Luck of the draw is the deciding factor — mostly

Luck of the draw is the deciding factor — mostly

By Andrew Mosley | 17/07/2020

Luck of the draw is the deciding factor — mostly
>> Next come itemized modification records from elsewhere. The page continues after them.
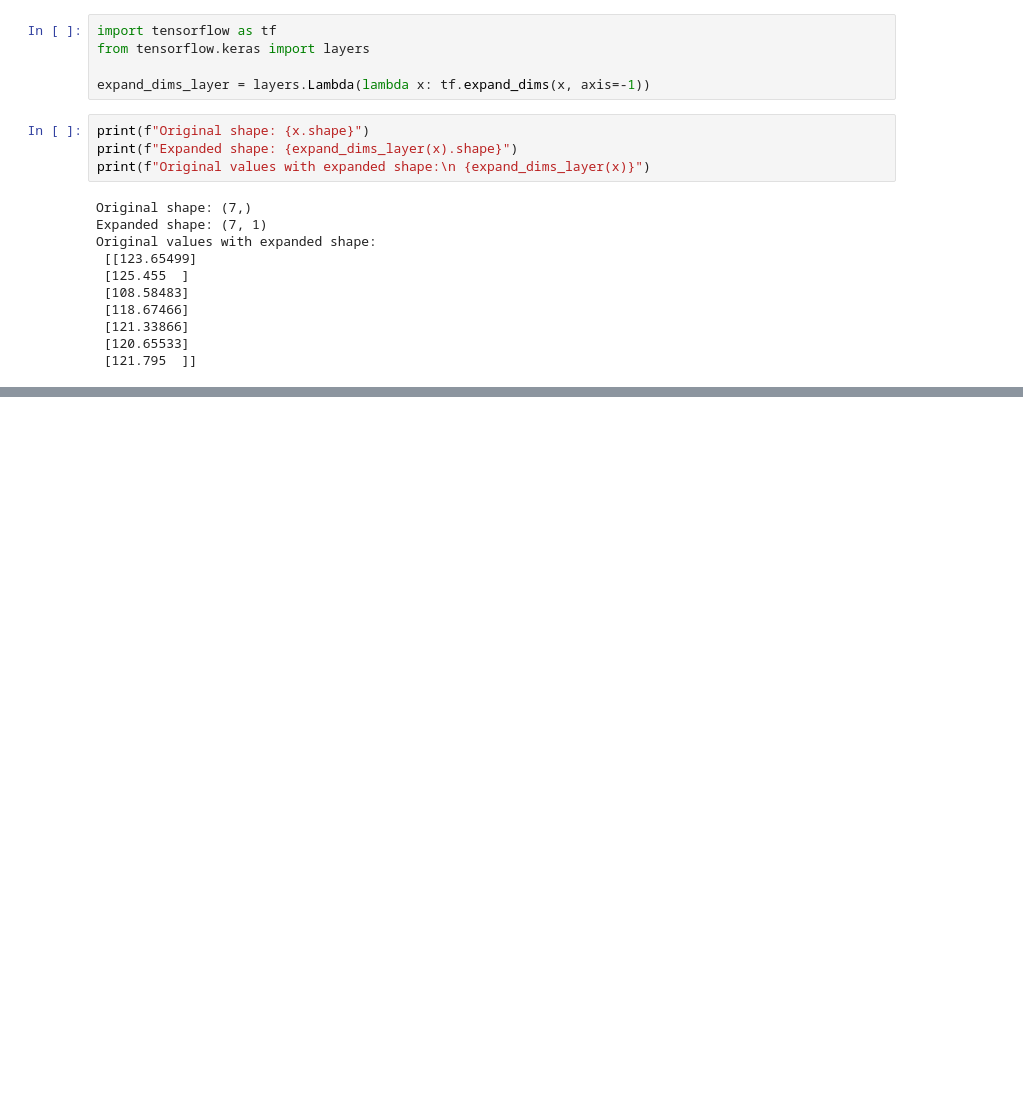
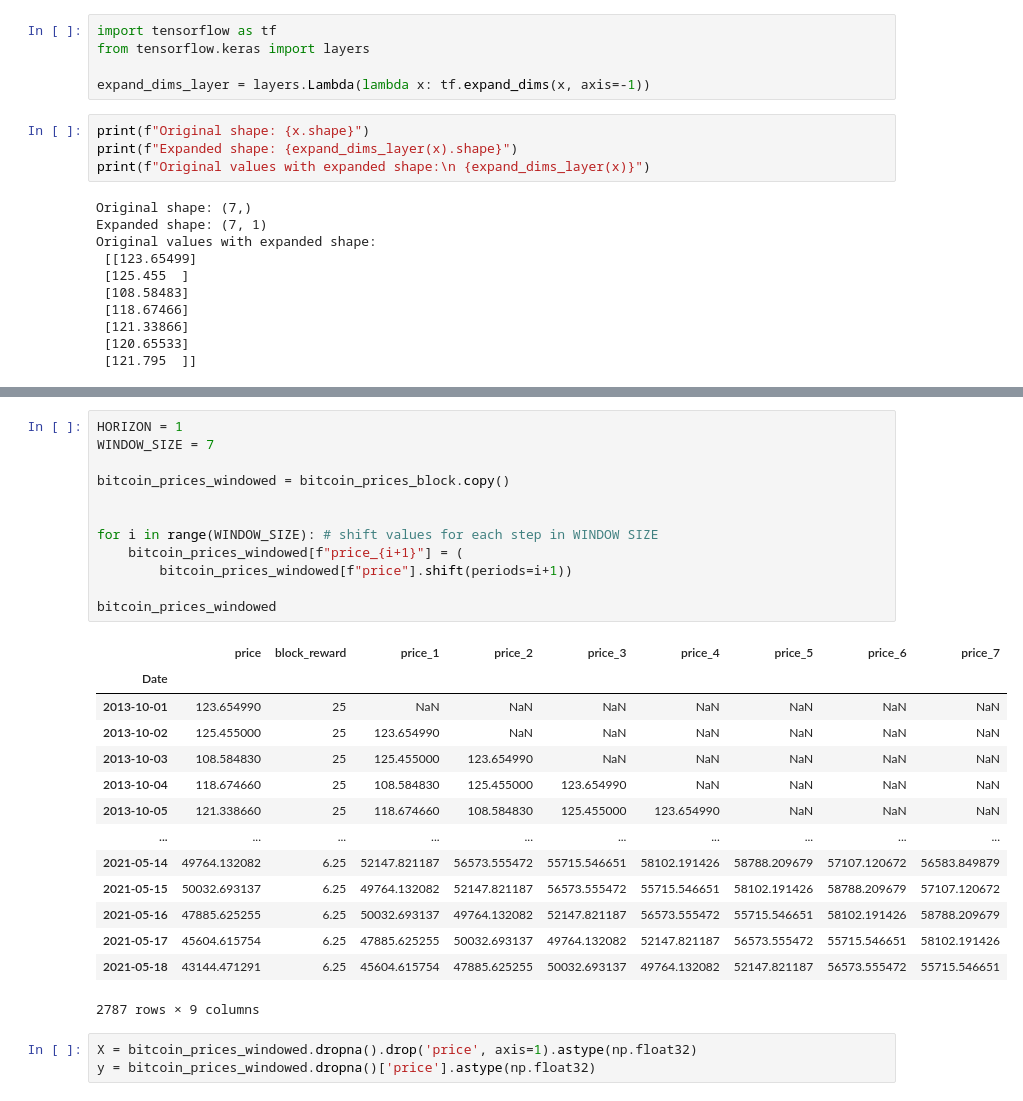
Before and after one commit to kurumbus/tensorflow-training, a Jupyter notebook: series_bitpredict_01.ipynb, the cells around one changed output, grey strips where cells are left out. Drawn from its saved outputs; the diff is of its cells as text; blank space fills up the shorter version.

```diff
--- a/series_bitpredict_01.ipynb
+++ b/series_bitpredict_01.ipynb
@@ -571,0 +734,30 @@ Original values with expanded shape:
+# %%
+HORIZON = 1
+WINDOW_SIZE = 7
+
+bitcoin_prices_windowed = bitcoin_prices_block.copy()
+
+
+for i in range(WINDOW_SIZE): # shift values for each step in WINDOW SIZE
+    bitcoin_prices_windowed[f"price_{i+1}"] = (
+        bitcoin_prices_windowed[f"price"].shift(periods=i+1))
+
+bitcoin_prices_windowed
+# %% [output]
+|  | price | block_reward | price_1 | price_2 | price_3 | price_4 | price_5 | price_6 | price_7 |
+| Date |  |  |  |  |  |  |  |  |  |
+| 2013-10-01 | 123.654990 | 25 | NaN | NaN | NaN | NaN | NaN | NaN | NaN |
+| 2013-10-02 | 125.455000 | 25 | 123.654990 | NaN | NaN | NaN | NaN | NaN | NaN |
+| 2013-10-03 | 108.584830 | 25 | 125.455000 | 123.654990 | NaN | NaN | NaN | NaN | NaN |
+| 2013-10-04 | 118.674660 | 25 | 108.584830 | 125.455000 | 123.654990 | NaN | NaN | NaN | NaN |
+| 2013-10-05 | 121.338660 | 25 | 118.674660 | 108.584830 | 125.455000 | 123.654990 | NaN | NaN | NaN |
+| ... | ... | ... | ... | ... | ... | ... | ... | ... | ... |
+| 2021-05-14 | 49764.132082 | 6.25 | 52147.821187 | 56573.555472 | 55715.546651 | 58102.191426 | 58788.209679 | 57107.120672 | 56583.849879 |
+| 2021-05-15 | 50032.693137 | 6.25 | 49764.132082 | 52147.821187 | 56573.555472 | 55715.546651 | 58102.191426 | 58788.209679 | 57107.120672 |
+| 2021-05-16 | 47885.625255 | 6.25 | 50032.693137 | 49764.132082 | 52147.821187 | 56573.555472 | 55715.546651 | 58102.191426 | 58788.209679 |
+| 2021-05-17 | 45604.615754 | 6.25 | 47885.625255 | 50032.693137 | 49764.132082 | 52147.821187 | 56573.555472 | 55715.546651 | 58102.191426 |
+| 2021-05-18 | 43144.471291 | 6.25 | 45604.615754 | 47885.625255 | 50032.693137 | 49764.132082 | 52147.821187 | 56573.555472 | 55715.546651 |
+2787 rows × 9 columns
+# %%
+X = bitcoin_prices_windowed.dropna().drop('price', axis=1).astype(np.float32)
+y = bitcoin_prices_windowed.dropna()['price'].astype(np.float32)
```
Also changed, not shown: parts of 54 cells of this notebook, 6 other files.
I OPENED the washing machine and discovered all my white shirts had turned pink. It was the final straw in what was a particularoly bad day in 1996. One of my housemates offered me his Big Issue to sell and the other took me to the pub.
Life is largely a game of luck and, contrary to what people say, you often don’t make your own.
You can play it safe, stay in, be sensible, save up, get married young, have kids and probably have a nice life as a result.
You could choose to live on the edge, go out every night, frequent dodgy establishments, stray from the straight and narrow and it might possibly end in disaster. Or it might not.
Most of us, I would imagine, have balanced the above two scenarios and ended up somewhere in the middle ground.
We’ve bemoaned our luck and complained that it’s ridiculous that so and so off a reality TV show or whatever, never tried at school, hasn’t got a job, has millions in the bank and can’t even spell wierd (!!!) right, while I’ve worked hard, done what I was told and got little reward.
They chose to take the risk though. It could have gone wrong and might well yet do so. It could have gone badly awry for Liam and Noel, Shaun Ryder etc, but it didn’t — well, not always.
The other side to the particular coin — or lack of — is the homeless person, the bloke who has just lost his job, the woman who has walked out of an abusive relationship, and is left walking the streets asking for money.
They may well have got involved in a life of risk and the throw of the dice didn’t land in their favour, or more accurately, is currently not doing so. Life doesn’t deal most of us a static standing, it changes through the years and a person’s current state should not bring about any final judgement. All sorts of factors could have come into play.
That day in 1996 I lost my job, crashed my car and accidentally (honestly!) dyed all my light coloured shirts pink. Within a month or so I reached a stage whereby I didn’t have enough money to buy a cup of tea.
It was a brief period of being down on my luck and things improved, but as we move through what is probably the most uncertain time in the lives of the majority of the collective current population, I wonder how many will be experiencing a similar downturn — okay, they might not end up with a shirt collection that is almost entirely pink.
The mental health problems that come with this can be equally catastrophic and will be a long-term consequence of the events of 2020. When the virus goes, the winds of change that constantly blown in most people’s lives will still be sweeping through this town.